Sunday 18 February 2018

Keeping on top of things

Condidering that the Jackdaw population of St Dogmaels must be somewhere in the high hundreds, if not more, and that over the past five years or so I've been very restrained and only ringed 27 of them, I was quite suprised to see this pair when I looked out of the window this morning. (Photo not the best since there was double-glazing in the way).

Tuesday 13 February 2018


We started ringing Linnets at Mwnt in April 2016, and had trapped 1240 birds without encountering any ringed elsewhere; until last week that is, when we met our first ringed bird that hadn't been ringed by us.  Considering that so few are ringed elsewhere in Wales each year, I had high hopes that this bird might support my suspicion that our substantial wintering population is almost entirely separate from our breeding population, and may come from somewhere further North than Beaumaris.

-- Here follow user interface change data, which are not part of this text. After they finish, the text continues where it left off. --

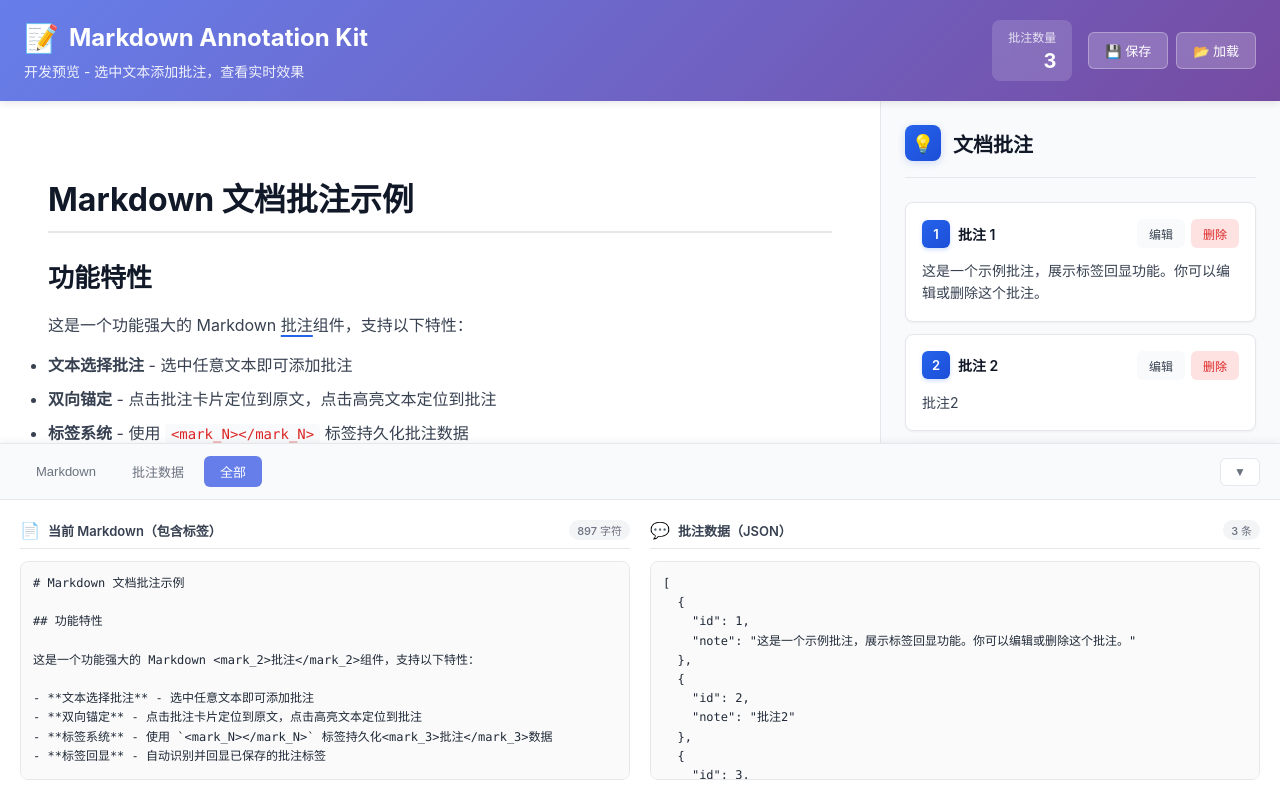
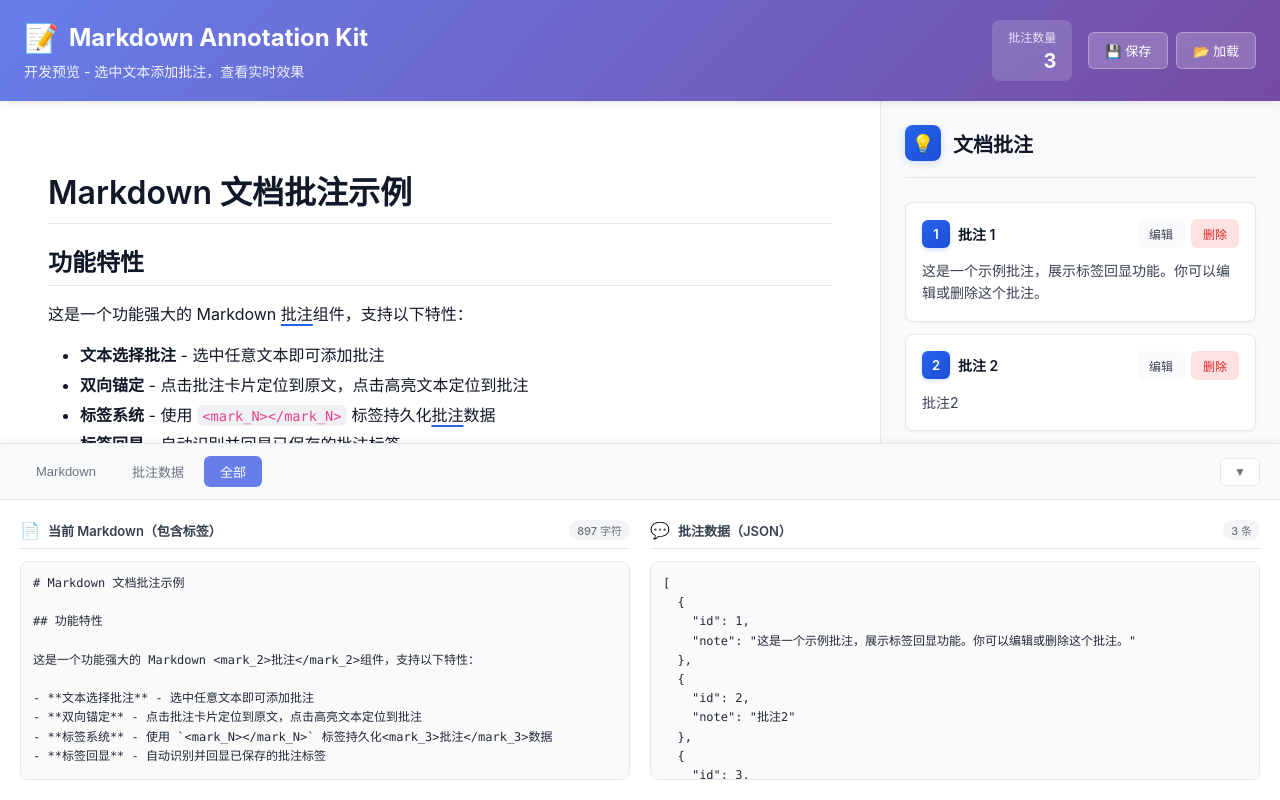
Before and after one commit to Keekuun/markdown-annotation-kit, a React (Vite) app: page / in a window 1280 px wide. Built offline with nearby package versions, Linux system fonts and the light colour scheme.

Commit message:
feat(css): update md styles

```diff
--- a/src/components/HighlightedMarkdown.tsx
+++ b/src/components/HighlightedMarkdown.tsx
@@ -54,11 +54,7 @@ export function HighlightedMarkdown({
             }
             return <span {...props}>{children}</span>;
           },
-          h1: ({ children }) => <h1>{children}</h1>,
-          h2: ({ children }) => <h2>{children}</h2>,
-          h3: ({ children }) => <h3>{children}</h3>,
-          p: ({ children }) => <p>{children}</p>,
-          li: ({ children }) => <li>{children}</li>,
+          // 所有其他元素使用默认渲染，样式由 CSS 控制
         }}
       >
         {contentWithHighlights}
--- a/src/styles.css
+++ b/src/styles.css
@@ -109,69 +109,266 @@
   background: var(--markdown-annotator-text-tertiary);
 }
 
-/* Markdown Content Styles */
+/* Markdown Content Styles - GitHub Style */
+/* Headings */
 .markdown-annotator-content h1 {
-  font-size: 32px;
-  font-weight: 700;
+  font-size: 2em;
+  font-weight: 600;
   color: var(--markdown-annotator-text-primary);
-  margin: 32px 0 20px;
-  line-height: 1.2;
-  border-bottom: 2px solid var(--markdown-annotator-border);
-  padding-bottom: 12px;
+  margin: 24px 0 16px;
+  padding-bottom: 0.3em;
+  border-bottom: 1px solid var(--markdown-annotator-border);
+  line-height: 1.25;
 }
 
 .markdown-annotator-content h2 {
-  font-size: 26px;
+  font-size: 1.5em;
   font-weight: 600;
   color: var(--markdown-annotator-text-primary);
-  margin: 28px 0 16px;
-  line-height: 1.3;
+  margin: 24px 0 16px;
+  padding-bottom: 0.3em;
+  border-bottom: 1px solid var(--markdown-annotator-border);
+  line-height: 1.25;
 }
 
 .markdown-annotator-content h3 {
-  font-size: 22px;
+  font-size: 1.25em;
   font-weight: 600;
-  color: var(--markdown-annotator-text-secondary);
-  margin: 24px 0 14px;
-  line-height: 1.4;
+  color: var(--markdown-annotator-text-primary);
+  margin: 24px 0 16px;
+  line-height: 1.25;
 }
 
+.markdown-annotator-content h4 {
+  font-size: 1em;
+  font-weight: 600;
+  color: var(--markdown-annotator-text-primary);
+  margin: 24px 0 16px;
+  line-height: 1.25;
+}
+
+.markdown-annotator-content h5 {
+  font-size: 0.875em;
+  font-weight: 600;
+  color: var(--markdown-annotator-text-primary);
+  margin: 24px 0 16px;
+  line-height: 1.25;
+}
+
+.markdown-annotator-content h6 {
+  font-size: 0.85em;
+  font-weight: 600;
+  color: var(--markdown-annotator-text-tertiary);
+  margin: 24px 0 16px;
+  line-height: 1.25;
+}
+
+/* Paragraphs */
 .markdown-annotator-content p {
   font-size: 16px;
+  color: var(--markdown-annotator-text-primary);
+  line-height: 1.6;
+  margin: 16px 0;
+  word-wrap: break-word;
+}
+
+/* Blockquotes - GitHub Style */
+.markdown-annotator-content blockquote {
+  padding: 0 1em;
+  color: var(--markdown-annotator-text-tertiary);
+  border-left: 0.25em solid #d0d7de;
+  margin: 16px 0;
+  background-color: var(--markdown-annotator-bg-tertiary);
+  border-radius: 0 var(--markdown-annotator-radius-sm) var(--markdown-annotator-radius-sm) 0;
+}
+
+.markdown-annotator-content blockquote > :first-child {
+  margin-top: 0;
+}
+
+.markdown-annotator-content blockquote > :last-child {
+  margin-bottom: 0;
+}
+
+.markdown-annotator-content blockquote p {
+  margin: 16px 0;
   color: var(--markdown-annotator-text-secondary);
-  line-height: 1.75;
-  margin: 12px 0;
+}
+
+/* Lists */
+.markdown-annotator-content ul,
+.markdown-annotator-content ol {
+  margin: 16px 0;
+  padding-left: 2em;
+  color: var(--markdown-annotator-text-primary);
+}
+
+.markdown-annotator-content ul {
+  list-style-type: disc;
+}
+
+.markdown-annotator-content ol {
+  list-style-type: decimal;
 }
 
 .markdown-annotator-content li {
   font-size: 16px;
-  color: var(--markdown-annotator-text-secondary);
-  line-height: 1.75;
-  margin: 6px 0;
+  color: var(--markdown-annotator-text-primary);
+  line-height: 1.6;
+  margin: 4px 0;
+  word-wrap: break-word;
 }
 
+.markdown-annotator-content li > p {
+  margin-top: 16px;
+}
+
+.markdown-annotator-content li + li {
+  margin-top: 0.25em;
+}
+
+.markdown-annotator-content ul ul,
+.markdown-annotator-content ol ul {
+  list-style-type: circle;
+  margin-top: 0;
+  margin-bottom: 0;
+}
+
+.markdown-annotator-content ul ul ul,
+.markdown-annotator-content ol ul ul,
+.markdown-annotator-content ol ol ul {
+  list-style-type: square;
+}
+
+/* Code */
 .markdown-annotator-content code {
-  background-color: var(--markdown-annotator-bg-tertiary);
-  padding: 2px 6px;
-  border-radius: var(--markdown-annotator-radius-sm);
+  padding: 0.2em 0.4em;
+  margin: 0;
+  font-size: 85%;
+  background-color: rgba(175, 184, 193, 0.2);
+  border-radius: 6px;
   font-family: var(--markdown-annotator-font-mono);
-  font-size: 14px;
-  color: var(--markdown-annotator-error);
+  color: #e83e8c;
+  word-wrap: break-word;
 }
 
 .markdown-annotator-content pre {
-  background-color: #1f2937;
-  color: #f9fafb;
-  padding: var(--markdown-annotator-spacing-md);
-  border-radius: var(--markdown-annotator-radius-lg);
-  overflow-x: auto;
-  margin: var(--markdown-annotator-spacing-md) 0;
+  padding: 16px;
+  overflow: auto;
+  font-size: 85%;
+  line-height: 1.45;
+  background-color: #f6f8fa;
+  border-radius: 6px;
+  margin: 16px 0;
+  border: 1px solid var(--markdown-annotator-border);
 }
 
 .markdown-annotator-content pre code {
+  display: inline;
+  max-width: auto;
+  padding: 0;
+  margin: 0;
+  overflow: visible;
+  line-height: inherit;
+  word-wrap: normal;
   background-color: transparent;
-  color: inherit;
+  border: 0;
+  color: var(--markdown-annotator-text-primary);
+  font-size: 100%;
+}
+
+/* Tables */
+.markdown-annotator-content table {
+  border-spacing: 0;
+  border-collapse: collapse;
+  display: block;
+  width: max-content;
+  max-width: 100%;
+  overflow: auto;
+  margin: 16px 0;
+}
+
+.markdown-annotator-content table th {
+  font-weight: 600;
+  padding: 6px 13px;
+  border: 1px solid var(--markdown-annotator-border);
+  background-color: var(--markdown-annotator-bg-tertiary);
+}
+
+.markdown-annotator-content table td {
+  padding: 6px 13px;
+  border: 1px solid var(--markdown-annotator-border);
+}
+
+.markdown-annotator-content table tr {
+  background-color: var(--markdown-annotator-bg);
+  border-top: 1px solid var(--markdown-annotator-border);
+}
+
+.markdown-annotator-content table tr:nth-child(2n) {
+  background-color: var(--markdown-annotator-bg-tertiary);
+}
+
+/* Horizontal Rule */
+.markdown-annotator-content hr {
+  height: 0.25em;
   padding: 0;
+  margin: 24px 0;
+  background-color: var(--markdown-annotator-border);
+  border: 0;
+  border-radius: var(--markdown-annotator-radius-sm);
+}
+
+/* Links */
+.markdown-annotator-content a {
+  color: var(--markdown-annotator-primary);
+  text-decoration: none;
+  transition: var(--markdown-annotator-transition);
+}
+
+.markdown-annotator-content a:hover {
+  text-decoration: underline;
+}
+
+/* Strong and Emphasis */
+.markdown-annotator-content strong {
+  font-weight: 600;
+  color: var(--markdown-annotator-text-primary);
+}
+
+.markdown-annotator-content em {
+  font-style: italic;
+  color: var(--markdown-annotator-text-primary);
+}
+
+/* Images */
+.markdown-annotator-content img {
+  max-width: 100%;
+  height: auto;
+  margin: 16px 0;
+  border-radius: var(--markdown-annotator-radius-md);
+  box-shadow: var(--markdown-annotator-shadow-sm);
+}
+
+/* Task Lists (GitHub Flavored Markdown) */
+.markdown-annotator-content input[type="checkbox"] {
+  margin: 0 0.2em 0.25em -1.6em;
+  vertical-align: middle;
+  cursor: pointer;
+}
+
+.markdown-annotator-content .task-list-item {
+  list-style-type: none;
+}
+
+.markdown-annotator-content .task-list-item input[type="checkbox"] {
+  margin: 0 0.2em 0.25em 0;
+}
+
+/* Strikethrough */
+.markdown-annotator-content del {
+  text-decoration: line-through;
+  color: var(--markdown-annotator-text-tertiary);
 }
 
 /* Annotation Highlight Styles */
```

While waiting over the weekend, I did some concentrated number-crunching, and ended up with a plot comparing original ringing date with the number of days to our subsequent recapture of the same bird. I was very gratified to find that this plot, although a bit gappy for reasons outwith our control, entirely supports the impression I'd got: the breeding population disappears almost entirely in about mid-October, to be replaced by a wintering population that arrives at about the same time and itself disappears by about mid-April, while the breeding population has been re-appearing since about the end of March (and showing signs of having been somewhere hot enough to bleach their feathers).  I'll produce a refined and annotated version of this plot in due course.

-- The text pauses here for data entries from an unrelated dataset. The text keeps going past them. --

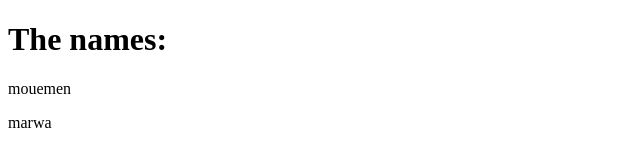
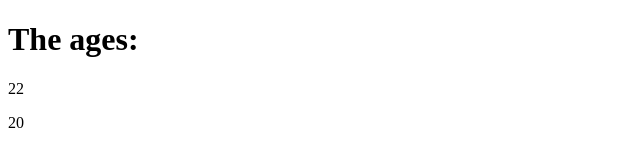
Before and after one commit to Moeraf/foufi, a plain HTML site: page moemen.html in a window 1280 px wide. Shown: the whole page, without its empty margins (0-640 px from the left). Drawn offline with Linux system fonts and the light colour scheme.

Commit message:
second commit

```diff
--- a/moemen.html
+++ b/moemen.html
@@ -7,8 +7,8 @@
     <title>Document</title>
 </head>
 <body>
-    <h1>The names:</h1>
-    <p>mouemen</p>
-    <p>marwa</p>
+    <h1>The ages:</h1>
+    <p>22</p>
+    <p>20</p>
 </body>
 </html>
```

Today we received details of our 'control', ringed as a juvenile at the beginning of August last year on South Uist in the Outer Hebrides, 600km from Mwnt. This is a genuinely exciting moment in the project, and inspires us to go forward with increased effort, if that be possible.